The design and operation of an advanced bimorph microcantilever based infrared imaging detector are presented. This technology has the potential to achieve very high sensitivities due to its inherent high responsivity and low noise sensor and detection electronics. The sensor array is composed of bimaterial, thermally sensitive microcantilever structures that are the moving elements of variable plate capacitors. The heat sensing microcantilever structures are integrated with CMOS control and amplification electronics to produce a low cost imager that is compatible with standard silicon IC foundry processing and materials.

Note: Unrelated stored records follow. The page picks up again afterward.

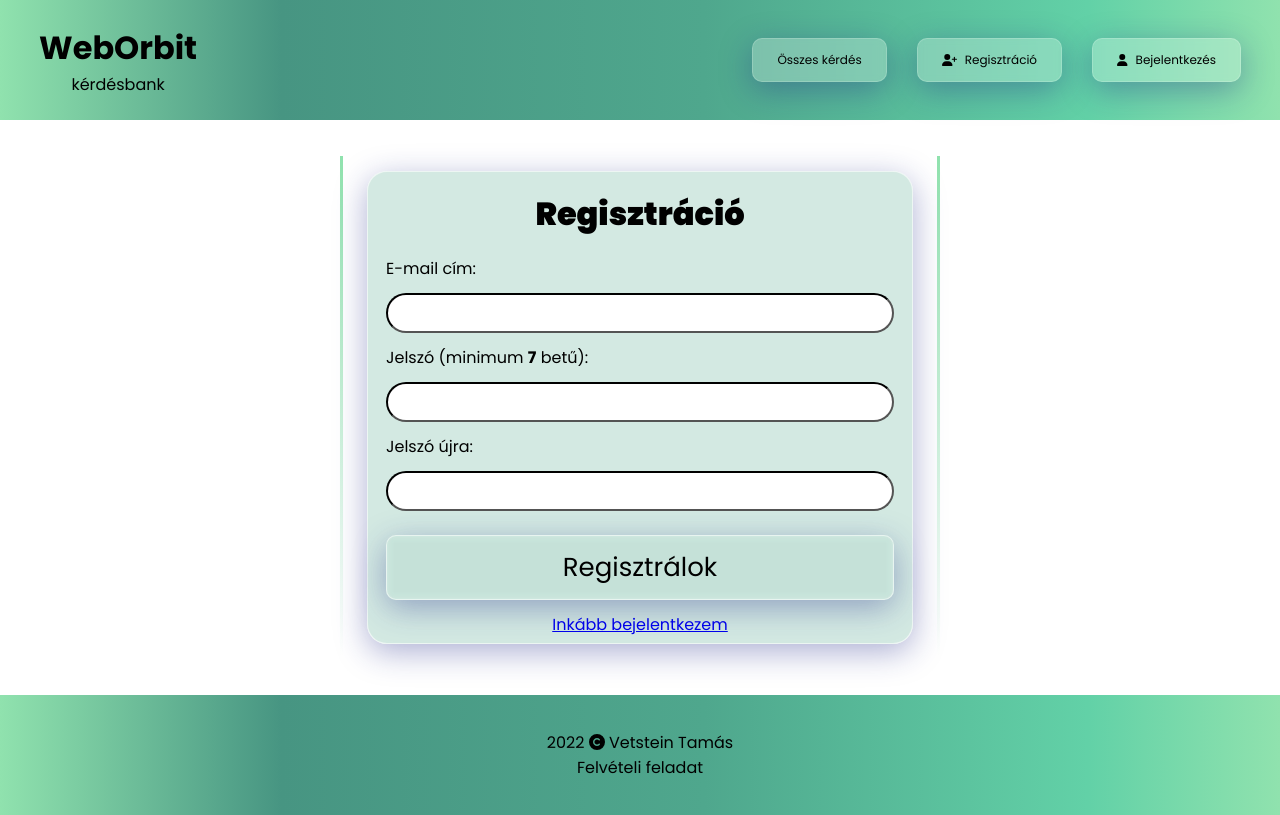
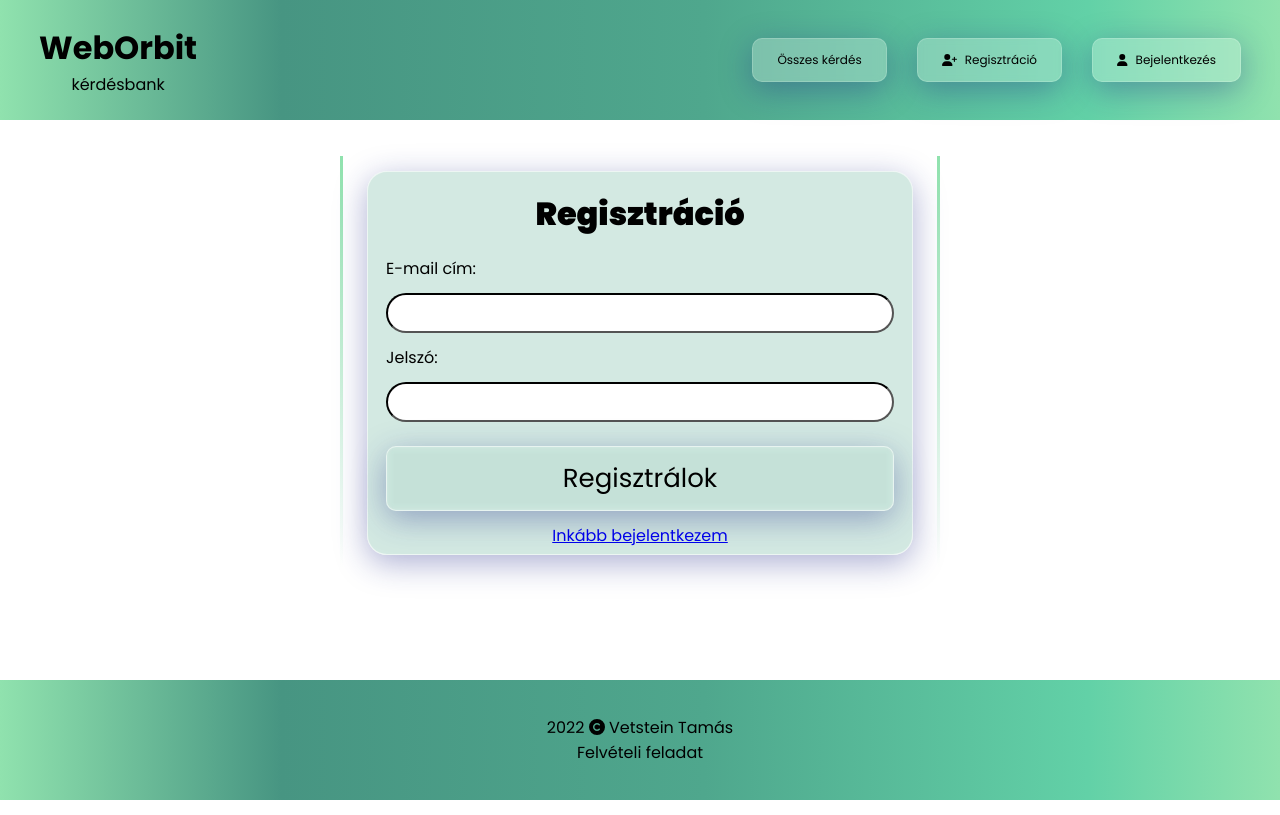
Before and after one commit to VetsteinTamas/react-felveteli, a React (Create React App) app: page /register in a window 1280 px wide. Built offline with nearby package versions, Linux system fonts and the light colour scheme.

Commit message:
Route protection v2

```diff
--- a/src/App.js
+++ b/src/App.js
@@ -29,8 +29,6 @@ function App() {
   let isLoggedIn = localStorage.getItem("isLoggedIn");
   console.log("app:", questions);
 
-
-
   return (
     <Router>
       <div className="App">
@@ -58,8 +56,12 @@ function App() {
             isLoggedIn={isLoggedIn}
           />
         </Route>
-        <Route path="/register" exact component={Register} />
-        <Route path="/login" exact component={Login} />
+        <Route path="/register" exact>
+          <Register component={Register} isLoggedIn={isLoggedIn} />
+        </Route>
+        <Route path="/login" exact>
+          <Login component={Login} isLoggedIn={isLoggedIn} />
+        </Route>
         <ProtectedRoute
           path="/myquestions"
           component={MyQuestions}
--- a/src/pages/Login.js
+++ b/src/pages/Login.js
@@ -1,7 +1,10 @@
 import { Link, useHistory } from "react-router-dom";
 
-const Login = () => {
+const Login = ({ isLoggedIn }) => {
   let history = useHistory();
+  if (isLoggedIn === "true") {
+    history.push("/myquestions");
+  }
 
   const login = () => {
     let users = JSON.parse(localStorage.getItem("users"));
--- a/src/pages/Register.js
+++ b/src/pages/Register.js
@@ -1,15 +1,18 @@
 import { Link, useHistory } from "react-router-dom";
 
-const Register = () => {
+const Register = ({ isLoggedIn }) => {
   let history = useHistory();
+  console.log(isLoggedIn);
+  if (isLoggedIn === "true") {
+    history.push("/myquestions");
+  }
 
   //regisztráció
-  const register = () => {
+  const registration = () => {
     let users = JSON.parse(localStorage.getItem("users") || "[]");
 
     let email = document.getElementById("email");
     let password = document.getElementById("password");
-    let passwordagain = document.getElementById("passwordagain");
 
     let user = {
       email: email.value,
@@ -28,7 +31,7 @@ const Register = () => {
   return (
     <div className="container">
       <div className="register__row">
-        <form className="form">
+        <form className="form" onSubmit={registration}>
           <div className="form__title">Regisztráció</div>
           <div className="form__area">
             <label className="register__label" htmlFor="email">
@@ -36,19 +39,11 @@ const Register = () => {
             </label>
             <input className="register__input" type="email" id="email" />
             <label className="register__label" htmlFor="password">
-              Jelszó (minimum <b>7</b> betű):
+              Jelszó:
             </label>
             <input type="password" id="password" className="register__input" />
-            <label className="register__label" htmlFor="passwordagain">
-              Jelszó újra:
-            </label>
-            <input type="text" id="passwordagain" className="register__input" />
 
-            <button
-              type="submit"
-              className="btn form__button register__button"
-              onClick={register}
-            >
+            <button type="submit" className="btn form__button register__button">
               Regisztrálok
             </button>
             <Link to="/login">
```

The bimorph sensor structure is fabricated using low thermal expansion, high thermal isolation silicon oxide and oxynitride materials, and a high thermal expansion aluminum alloy bimetal. The microcantilever paddle is designed to move away from the substrate at elevated imaging temperatures, leading to large modeled sensor dynamic ranges (~16 bits). A temperature coefficient of capacitance, ▵C/C, (equivalent to TCR for microbolometers) above 30% has been modeled and measured for these structures, leading to modeled NEDT < 20 mK and thermal time constants in the 5-10 msec range giving a figure-of-merit  NEDT.Tau = 100-200 mK.msec. The development efforts to date have focused on the fabrication of 160x120 pixel arrays with 50 micron pitch pixels. Results from detailed thermo-electro-opto-mechanical modeling of the operation of these sensors are compared with experimental measurements from various test and integrated sensor structures and arrays.
Vanadium dioxide (VO2) thin film undergoes a semiconductor-to-metal phase transition at about 68°C, which is accompanied with abrupt changes in its optical properties. A light modulator array has been developed by surface micromachining based on this thermally induced optical switching. The good thermal isolation and the small thermal mass of the micromachined pixels prevent thermal cross talk and provide advantages of low power consumption as well as high switching speed. The VO2 pixel design was optimized by thermal and optical simulations. Active VO2 thin film was fabricated by evaporation of vanadium film followed by thermal oxidation. The light modulator array has been realized in 64 × 64 format by surface micromachining using polyimide sacrificial layer. Preliminary characterization and testing result will be presented.